Berlin’s New Church of Nothing
A new worship center in the former East Berlin represents the ultimate secular view of religion. It also reflects the kind of cultural future the American left envisions for the U.S.
The House of One, to be built on the foundation of a demolished church, will enable Christians, Jews and Muslims to worship under one roof. Each faith will have its own sanctuary surrounding a central hall that will serve “as a place of public encounter, much like an urban square surrounded by different buildings,” according to the architectural firm Kuehn Malvezzi. Contractors will lay the foundation stone in May, and construction is expected to take four years.
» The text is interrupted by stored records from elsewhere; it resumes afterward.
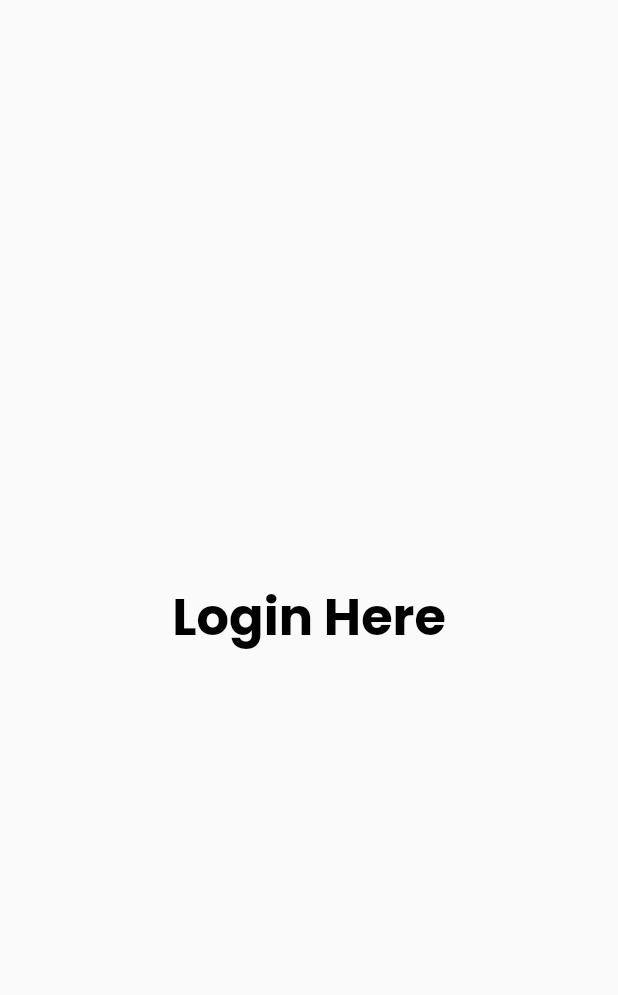
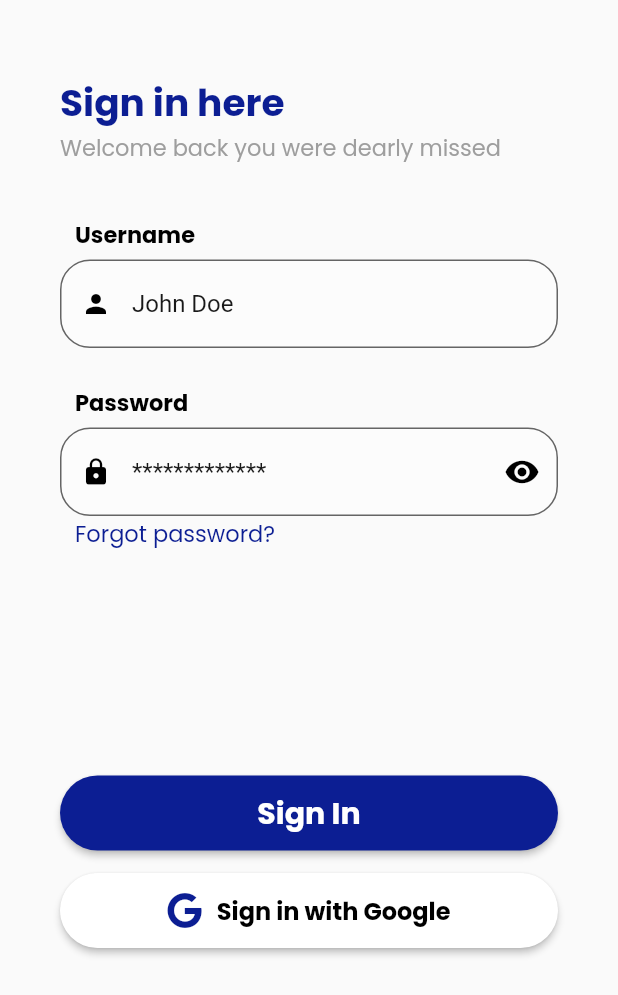
Before and after one commit to KeithAnnonMM/student_authentication, a Flutter app: the screen it shows after launch, after a tap on "Get Started", on a phone screen of 412 x 824 dp. Shown: the top 995 px of the screen. Run offline on Flutter 3.47's test engine with Material 2 defaults, Android fonts, the phone set to English and light mode, and no system bars; our stand-ins replace font_awesome_flutter, google_fonts.

Commit message:
Login screen added

```diff
--- a/lib/reusables/reusable_button.dart
+++ b/lib/reusables/reusable_button.dart
@@ -5,7 +5,7 @@ Container reusableButton(
     BuildContext context, String text, Function ontap, bool isHome) {
   return Container(
       width: MediaQuery.of(context).size.width,
-      height: 58,
+      height: 50,
       decoration: BoxDecoration(borderRadius: BorderRadius.circular(90)),
       child: ElevatedButton(
         onPressed: () {
@@ -16,7 +16,9 @@ Container reusableButton(
               if (states.contains(MaterialState.pressed)) {
                 return Colors.black;
               }
-              return isHome ? const Color(0xFF4C53a5) : Colors.white;
+              return isHome
+                  ? const Color.fromARGB(255, 12, 30, 147)
+                  : Colors.white;
             }),
             shape: MaterialStateProperty.all<RoundedRectangleBorder>(
                 RoundedRectangleBorder(
@@ -25,7 +27,7 @@ Container reusableButton(
             style: GoogleFonts.poppins(
               color: isHome ? Colors.white : Colors.black87,
               fontWeight: FontWeight.bold,
-              fontSize: 22,
+              fontSize: 20,
             )),
       ));
 }
--- a/lib/reusables/reusable_text.dart
+++ b/lib/reusables/reusable_text.dart
@@ -2,12 +2,14 @@ import 'package:flutter/widgets.dart';
 import 'package:google_fonts/google_fonts.dart';
 
 Text reusableText(
-        {required String text, required bool isHead, required Color color}) =>
+        {required String text,
+        required bool isHead,
+        required Color color,
+        required double size}) =>
     Text(
       text,
-      textAlign: TextAlign.center,
       style: GoogleFonts.poppins(
-        fontSize: isHead ? 34 : 22,
+        fontSize: size,
         fontWeight: isHead ? FontWeight.bold : FontWeight.normal,
         color: color,
       ),
--- /dev/null
+++ b/lib/reusables/textformfield.dart
@@ -0,0 +1,41 @@
+import 'package:flutter/material.dart';
+import 'package:font_awesome_flutter/font_awesome_flutter.dart';
+
+TextFormField reusableTextField(
+    {required String text,
+    required TextEditingController controller,
+    required bool isPasswordType,
+    required Icon prefixIcon,
+    required validate}) {
+  return TextFormField(
+    controller: controller,
+    validator: validate,
+    obscureText: isPasswordType,
+    style: TextStyle(color: Colors.black.withOpacity(0.9)),
+    enableSuggestions: !isPasswordType,
+    autocorrect: !isPasswordType,
+    cursorColor: Colors.blue,
+    decoration: InputDecoration(
+        hintText: text,
+        hintStyle: TextStyle(color: Colors.black.withOpacity(0.9)),
+        floatingLabelBehavior: FloatingLabelBehavior.never,
+        filled: true,
+        fillColor: Colors.white.withOpacity(0.3),
+        border: OutlineInputBorder(
+          borderRadius: BorderRadius.circular(20.0),
+          borderSide: const BorderSide(
+            width: 4,
+            style: BorderStyle.solid,
+            color: Colors.orangeAccent,
+          ),
+        ),
+        prefixIcon: prefixIcon,
+        suffixIcon: isPasswordType
+            ? IconButton(
+                onPressed: () {},
+                icon: const Icon(Icons.visibility, color: Colors.black))
+            : Container(width: 0)),
+    keyboardType:
+        isPasswordType ? TextInputType.visiblePassword : TextInputType.text,
+  );
+}
--- a/lib/splashscreen/splashscreen.dart
+++ b/lib/splashscreen/splashscreen.dart
@@ -36,7 +36,11 @@ class _SplashScreenState extends State<SplashScreen> {
             size: 50,
           ),
           reusableText(
-              color: Colors.white, text: 'Student Monitor', isHead: true),
+            color: Colors.white,
+            text: 'Student Monitor',
+            isHead: true,
+            size: 34,
+          ),
         ],
       )),
     );
--- a/lib/splashscreen/welcome.dart
+++ b/lib/splashscreen/welcome.dart
@@ -18,13 +18,14 @@ class Welcome extends StatelessWidget {
               const Image(image: AssetImage('assets/student2.png')),
               const SizedBox(height: 15),
               reusableText(
-                color: const Color(0xFF4C53a5),
-                text: 'Register, Record and Track Students Easily',
-                isHead: true,
-              ),
+                  color: const Color(0xFF4C53a5),
+                  text: 'Register, Record and Track Students Easily',
+                  isHead: true,
+                  size: 30),
               const SizedBox(height: 8),
               reusableText(
                 color: Colors.grey,
+                size: 20,
                 text:
                     'Keep Track of your students\' Education progress with a lot of ease',
                 isHead: false,
--- a/lib/user_auth/login.dart
+++ b/lib/user_auth/login.dart
@@ -1,19 +1,180 @@
 import 'package:flutter/material.dart';
+import 'package:font_awesome_flutter/font_awesome_flutter.dart';
+import 'package:google_fonts/google_fonts.dart';
+import 'package:student_authentication/reusables/reusable_button.dart';
 import 'package:student_authentication/reusables/reusable_text.dart';
+import 'package:student_authentication/reusables/textformfield.dart';
 
-class Login extends StatelessWidget {
+class Login extends StatefulWidget {
   const Login({super.key});
+
+  @override
+  State<Login> createState() => _LoginState();
+}
+
+class _LoginState extends State<Login> {
+  final _username = TextEditingController();
+  final _password = TextEditingController();
+  bool _isPassword = true;
+
+  String? validateUsername(String? username) {
+    if (username == null || username.isEmpty) {
+      return 'Username cannot be empty';
+    }
+    return null;
+  }
+
+  String? validatePassword(String? password) {
+    return (password == null || password.isEmpty)
+        ? 'Password can not be empty'
+        : null;
+  }
 
   @override
   Widget build(BuildContext context) {
     return Scaffold(
-      body: Center(
-        child: reusableText(
-          text: 'Login Here',
-          isHead: true,
-          color: Colors.black,
+      body: SingleChildScrollView(
+        child: SafeArea(
+          child: Padding(
+            padding: const EdgeInsets.fromLTRB(40.0, 50.0, 40.0, 10.0),
+            child: Column(
+              crossAxisAlignment: CrossAxisAlignment.start,
+              children: [
+                reusableText(
+                  text: 'Sign in here',
+                  isHead: true,
+                  color: const Color.fromARGB(255, 12, 30, 147),
+                  size: 25,
+                ),
+                reusableText(
+                  text: 'Welcome back you were dearly missed',
+                  isHead: false,
+                  color: Colors.grey,
+                  size: 15,
+                ),
+                const SizedBox(height: 35),
+                Padding(
+                  padding: const EdgeInsets.only(left: 10.0),
+                  child: reusableText(
+                    text: 'Username',
+                    isHead: true,
+                    color: Colors.black,
+                    size: 15,
+                  ),
+                ),
+                const SizedBox(height: 5),
+                reusableTextField(
+                  text: 'John Doe',
+                  controller: _username,
+                  isPasswordType: false,
+                  prefixIcon:
+                      const Icon(Icons.person, size: 20, color: Colors.black),
+                  validate: validateUsername,
+                ),
+                const SizedBox(height: 25),
+                Padding(
+                  padding: const EdgeInsets.only(left: 10.0),
+                  child: reusableText(
+                    text: 'Password',
+                    isHead: true,
+                    color: Colors.black,
+                    size: 15,
+                  ),
+                ),
+                const SizedBox(height: 5),
+                passwordFormField(),
+                Padding(
+                  padding: const EdgeInsets.only(left: 10.0),
+                  child: reusableText(
+                    text: 'Forgot password?',
+                    isHead: false,
+                    color: const Color.fromARGB(255, 12, 30, 147),
+                    size: 15,
+                  ),
+                ),
+                const SizedBox(height: 150),
+                reusableButton(context, 'Sign In', () {}, true),
+                const SizedBox(height: 15),
+                buttonGoogle(context)
+              ],
+            ),
+          ),
         ),
       ),
     );
   }
+
+  Container buttonGoogle(BuildContext context) {
+    return Container(
+        width: MediaQuery.of(context).size.width,
+        height: 50,
+        decoration: BoxDecoration(borderRadius: BorderRadius.circular(90)),
+        child: ElevatedButton(
+          onPressed: () {},
+          style: ButtonStyle(
+              backgroundColor: MaterialStateProperty.resolveWith((states) {
+                if (states.contains(MaterialState.pressed)) {
+                  return Colors.black;
+                }
+                return Colors.white;
+              }),
+              shape: MaterialStateProperty.all<RoundedRectangleBorder>(
+                  RoundedRectangleBorder(
+                      borderRadius: BorderRadius.circular(30)))),
+          child: Row(
+            mainAxisAlignment: MainAxisAlignment.center,
+            children: [
+              const FaIcon(FontAwesomeIcons.google,
+                  color: Color.fromARGB(255, 12, 30, 147)),
+              const SizedBox(width: 10),
+              Text('Sign in with Google',
+                  style: GoogleFonts.poppins(
+                    color: Colors.black,
+                    fontWeight: FontWeight.bold,
+                    fontSize: 16,
+                  )),
+            ],
+          ),
+        ));
+  }
+
+  TextFormField passwordFormField() {
+    return TextFormField(
+      controller: _password,
+      validator: validatePassword,
+      obscureText: _isPassword,
+      style: TextStyle(color: Colors.black.withOpacity(0.9)),
+      enableSuggestions: false,
+      autocorrect: false,
+      cursorColor: Colors.blue,
+      decoration: InputDecoration(
+        hintText: '*************',
+        hintStyle: TextStyle(color: Colors.black.withOpacity(0.9)),
+        floatingLabelBehavior: FloatingLabelBehavior.never,
+        filled: true,
+        fillColor: Colors.white.withOpacity(0.3),
+        border: OutlineInputBorder(
+          borderRadius: BorderRadius.circular(20.0),
+          borderSide: const BorderSide(
+            width: 4,
+            style: BorderStyle.solid,
+            color: Colors.orangeAccent,
+          ),
+        ),
+        prefixIcon: const Icon(Icons.lock, size: 20, color: Colors.black),
+        suffixIcon: IconButton(
+          onPressed: () {
+            setState(() {
+              _isPassword = !_isPassword;
+            });
+          },
+          icon: _isPassword
+              ? const Icon(Icons.visibility, color: Colors.black)
+              : const Icon(Icons.visibility_off, color: Colors.black),
+        ),
+      ),
+      keyboardType:
+          _isPassword ? TextInputType.visiblePassword : TextInputType.text,
+    );
+  }
 }
```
“East Berlin is a very secular place,” Roland Stolte, a Christian theologian involved in the project, told the Guardian. “Religious institutions have to find new language and ways to be relevant, and to make connections.” In other words, religion must conform to, not challenge, the secular ethos.
The House of One’s boxy, modernist, sterile architecture expresses that idea. In trying to incorporate features from all three faiths, the building reflects none of them. In trying not to offend, it fails to inspire. If architecture, like art, reflects a civilization’s values, then the House of One represents the victory of functional utilitarianism over transcendence. Why would a devout Christian, Jew or Muslim worship in such a place when Berlin has regular churches, synagogues and mosques?
The House of One embodies the secular view of religion as secondary, if not destructive, to human identity and progress. The divinities being worshiped are not Yahweh, Jesus or Allah but diversity, multiculturalism and inclusion. The project’s organizers even sought input from those who identified with no religion.
Suggested reading for living in the image of the Loving and the Most Merciful God by Zia H Shah MD, Chief Editor of the Muslim Times:
Categories: Interfaith tolerance